At some point, the Nigerian government even claimed that the US has placed an embargo on it from acquiring weapons because of alleged human rights violations.

“I don’t think the Americans have done all they are capable of doing to help Nigeria,” says Victoria Ekhomu, managing director, Trans-world Security Systems Limited. “As an ally of the United States, America should have done better than they have done. Consider how France came to the rescue of Mali when the country had a challenge, that is how allies help each other.

“It is possible the Nigerian government did not meet all the requirement of the Americans,” she says, “or the interests of both countries do not align on certain matters.”

While contrasting the solidarity shown to France (after the attack on satirical magazine, Charlie Hebdo), with cold responses of the global community to Nigeria (after the Baga attack that killed hundreds of people in the North-Eastern part of the country), a Conservative British MP, Richard Fuller, said “with the greatest respect to those who took part (in the rallies against the French attacks), our response to Boko Haram needs more than a hashtag and a photo opportunity.”

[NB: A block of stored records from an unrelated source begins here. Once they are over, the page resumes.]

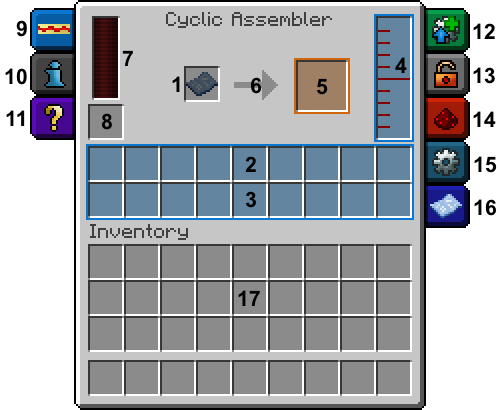
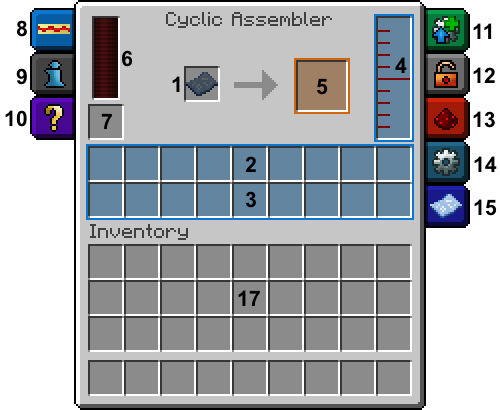
Thermal Expansion: Added Cyclic Assembler page

diff --git a/docs/thermal-expansion/machines/cyclic-assembler/index.html b/docs/thermal-expansion/machines/cyclic-assembler/index.html
@@ -1,0 +1,111 @@
+---
+title: Cyclic Assembler
+---
+
+<img src="/assets/images/thermal-expansion/cyclic-assembler.png" title="Cyclic Assembler" />
+
+<blockquote>No, it won't craft that.</blockquote>
+
+<p>The <strong>Cyclic Assembler</strong> is one of the Machines added by Thermal Expansion. It uses <a href="/docs/redstone-flux">Redstone Flux</a> to craft items, using crafting recipes stored on <a href="/docs/thermal-expansion/storage/schematic">Schematics</a>.</p>
+
+<h2 id="crafting">Crafting</h2>
+<img src="/assets/images/recipes/cyclic-assembler.png" class="uk-margin-small-bottom" title="Cyclic Assembler recipe" /><br />
+<small>Shaped Crafting</small>
+<ul class="uk-text-small uk-margin-remove">
+    <li><a href="/docs/thermal-expansion/materials/machine-frames">Machine Frame</a> (any tier)</li>
+    <li><a href="/docs/thermal-expansion/materials/redstone-reception-coil">Redstone Reception Coil</a></li>
+    <li>2x <a href="/docs/thermal-foundation/base-metals/copper">Copper</a> <a href="/docs/thermal-foundation/materials/gears">Gear</a></li>
+    <li>2x <a href="/docs/thermal-foundation/base-metals/tin">Tin</a> <a href="/docs/thermal-foundation/materials/gears">Gear</a></li>
+    <li>Chest</li>
+</ul>
+
+<h2 id="operation">Operation</h2>
+<p>In order for the Cyclic Assembler to craft items, it must be given a written <a href="/docs/thermal-expansion/storage/schematic">Schematic</a> to tell it what crafting recipe to use. This is done by placing one in the Schematic slot in the Machine's <a href="#gui">GUI</a>.</p>
+
+<p>Once given a Schematic, the Cyclic Assembler will try to perform the recipe whenever enough crafting ingredients are stored in its input slots, using 20 RF per craft. The Machine can perform a recipe once per tick, meaning that the Machine consumes 20 RF per tick when working constantly (as indicated by the Energy Tab in the GUI).</p>
+
+<p>If a recipe produces leftover items upon crafting, like the three empty Buckets when crafting Cake, these items are placed back into the Machine's input slots.</p>
+
+<p>Other than input slots for items, the Machine has an input tank for fluids. Fluids in this tank can be used by the Assembler to replace filled fluid container-type ingredients like Buckets when crafting. This way, leftover items like empty Buckets are not an issue.</p>
+
+<p>For example, <a href="/docs/thermal-foundation/alloys/enderium/#crafting">Enderium Blends</a> can be produced by placing <a href="/docs/thermal-foundation/materials/pulverized-materials">Pulverized</a> <a href="/docs/thermal-foundation/base-metals/tin">Tin</a>, <a href="/docs/thermal-foundation/base-metals/silver">Silver</a> and <a href="/docs/thermal-foundation/base-metals/shiny-metal">Shiny Metal</a> in the Machine's input slots, and pumping buckets worth of <a href="/docs/thermal-foundation/fluids/resonant-ender">Resonant Ender</a> into the Assembler instead of putting Resonant Ender Buckets in its input slots.</p>
+
+<h2 id="gui">GUI</h2>
+<img src="/assets/images/thermal-expansion/cyclic-assembler-gui.png" title="Cyclic Assembler GUI" />
+
+<dl class="uk-description-list-line">
+    <dt>1. Schematic Slot</dt>
+    <dd><a href="/docs/thermal-expansion/storage/schematic">Schematics</a> in this slot determine the crafting recipe the Assembler uses to craft items.</dd>
+    
+    <dt>2. Upper Input Slots</dt>
+    <dd>Items placed in these slots are used as crafting ingredients by the Assembler. The Assembler can be configured so that items that enter a certain side of the Machine can only end up in these upper slots, and not in the lower ones.</dd>
+    
+    <dt>3. Lower Input Slots</dt>
+    <dd>Items placed in these slots are used as crafting ingredients by the Assembler. The Assembler can be configured so that items that enter a certain side of the Machine can only end up in these lower slots, and not in the upper ones.</dd>
+    
+    <dt>4. Input Tank</dt>
+    <dd>Fluids in this tank can be used by the Assembler to replace filled fluid container-type ingredients like Buckets when crafting.</dd>
+    
+    <dt>5. Output Slot</dt>
+    <dd>Crafted items end up in this slot.</dd>
+
+    <dt>6. Energy Gauge</dt>
+    <dd>Displays how much Redstone Flux is currently stored in the Assembler.</dd>
+
+    <dt>7. Charging Slot</dt>
+    <dd>Items that store Redstone Flux that are placed here are discharged by the Assembler to charge itself.</dd>
+    
+    <dt>8. Energy Tab</dt>
+    <dd>Displays how much power the Assembler uses, and how much Redstone Flux is currently stored in it.</dd>
+    
+    <dt>9. Information Tab</dt>
+    <dd>Displays a bit of information about the Assembler.</dd>
+
+    <dt>10. Tutorial Tab</dt>
+    <dd>Explains various things about the Assembler and the other tabs in the GUI.</dd>
+
+    <dt>11. Augmentation Tab</dt>
+    <dd><a href="/docs/thermal-expansion/augments/augments">Augments</a> can be placed in the slots in this tab.</dd>
+
+    <dt>12. Security Tab</dt>
+    <dd>Allows setting who is allowed to access the Assembler. Only available if a <a href="/docs/thermal-expansion/materials/signalum-security-lock">Signalum Security Lock</a> is installed.</dd>
+
+    <dt>13. Redstone Control Tab</dt>
+    <dd>Allows setting how the Assembler responds to Redstone signals. Only available if the <a href="/docs/thermal-expansion/augments/augments">Integrated Redstone Circuit</a> Augment is installed.</dd>
+
+    <dt>14. Configuration Tab</dt>
+    <dd>Allows configuring the <a href="#input-output">input/output</a> behavior of the sides of the Assembler. Only available if the <a href="/docs/thermal-expansion/augments/augments">Integrated Modular Framework</a> Augment is installed.</dd>
+    
+    <dt>15. Schematic Tab</dt>
+    <dd>Allows writing or editing <a href="/docs/thermal-expansion/storage/schematic">Schematics</a> that are in the Schematic slot.</dd>
+    
+    <dt>16. Player Inventory</dt>
+    <dd>The inventory and hotbar of the player that is accessing the Assembler.</dd>
+</dl>
+
+<h2 id="input-output">Input/Output</h2>
+<p>The different sides of the Cyclic Assembler correspond to different color-coded slots and tanks in its GUI. These sides can be identified by color-coded holes on the sides of the Assembler. This is used for handling input and output with ducts/pipes/conduits/tubes, other Machines and other types of inventories and/or tanks.</p>
+
+<p>If the <a href="/docs/thermal-expansion/augments/augments">Integrated Modular Framework</a> Augment is installed, this feature of the Assembler can be configured. Some things can be inserted from any side.</p>
+
+<p>If the <a href="/docs/thermal-expansion/augments/augments">Integrated Servo Mechanism</a> Augment is installed, output items are automatically ejected from the corresponding sides of the Assembler, evenly divided between the available outputs.</p>
+
+<p>If the <a href="/docs/thermal-expansion/augments/augments">Integrated Hopper Apparatus</a> Augment is installed, input items are automatically pulled into the Assembler from adjacent inventories at the corresponding sides.</p>
+
+<div class="uk-overflow-container">
+    <table class="uk-table uk-table-condensed uk-table-striped cofh-table-compress">
+        <thead>
+            <tr><th>Type</th> <th>Color</th> <th>Default Sides</th></tr>
+        </thead>
+
+        <tbody>
+            <tr><td>Item/fluid input</td> <td>Blue</td> <td>Top, Bottom</td></tr>
+            <tr><td>Item input (upper input slots)</td> <td>Green</td> <td>(not set)</td></tr>
+            <tr><td>Item input (lower input slots)</td> <td>Purple</td> <td>(not set)</td></tr>
+            <tr><td>Item output</td> <td>Orange</td> <td>Left, Right, Back</td></tr>
+            <tr><td>Any item input/output*</td> <td>(colorless)</td> <td>(not set)</td></tr>
+            <tr><td>Redstone Flux input</td> <td>-</td> <td>(any side)</td></tr>
+        </tbody>
+    </table>
+</div>
+<small>*: Cannot be automatically ejected from.</small>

But Kelekume believes that, “it would have been difficult to assist Nigeria any way, here is a country that does not have a database of its own people, its local intelligence and institutions are weak. Given the circumstances, successful intervention could only have been a miracle.”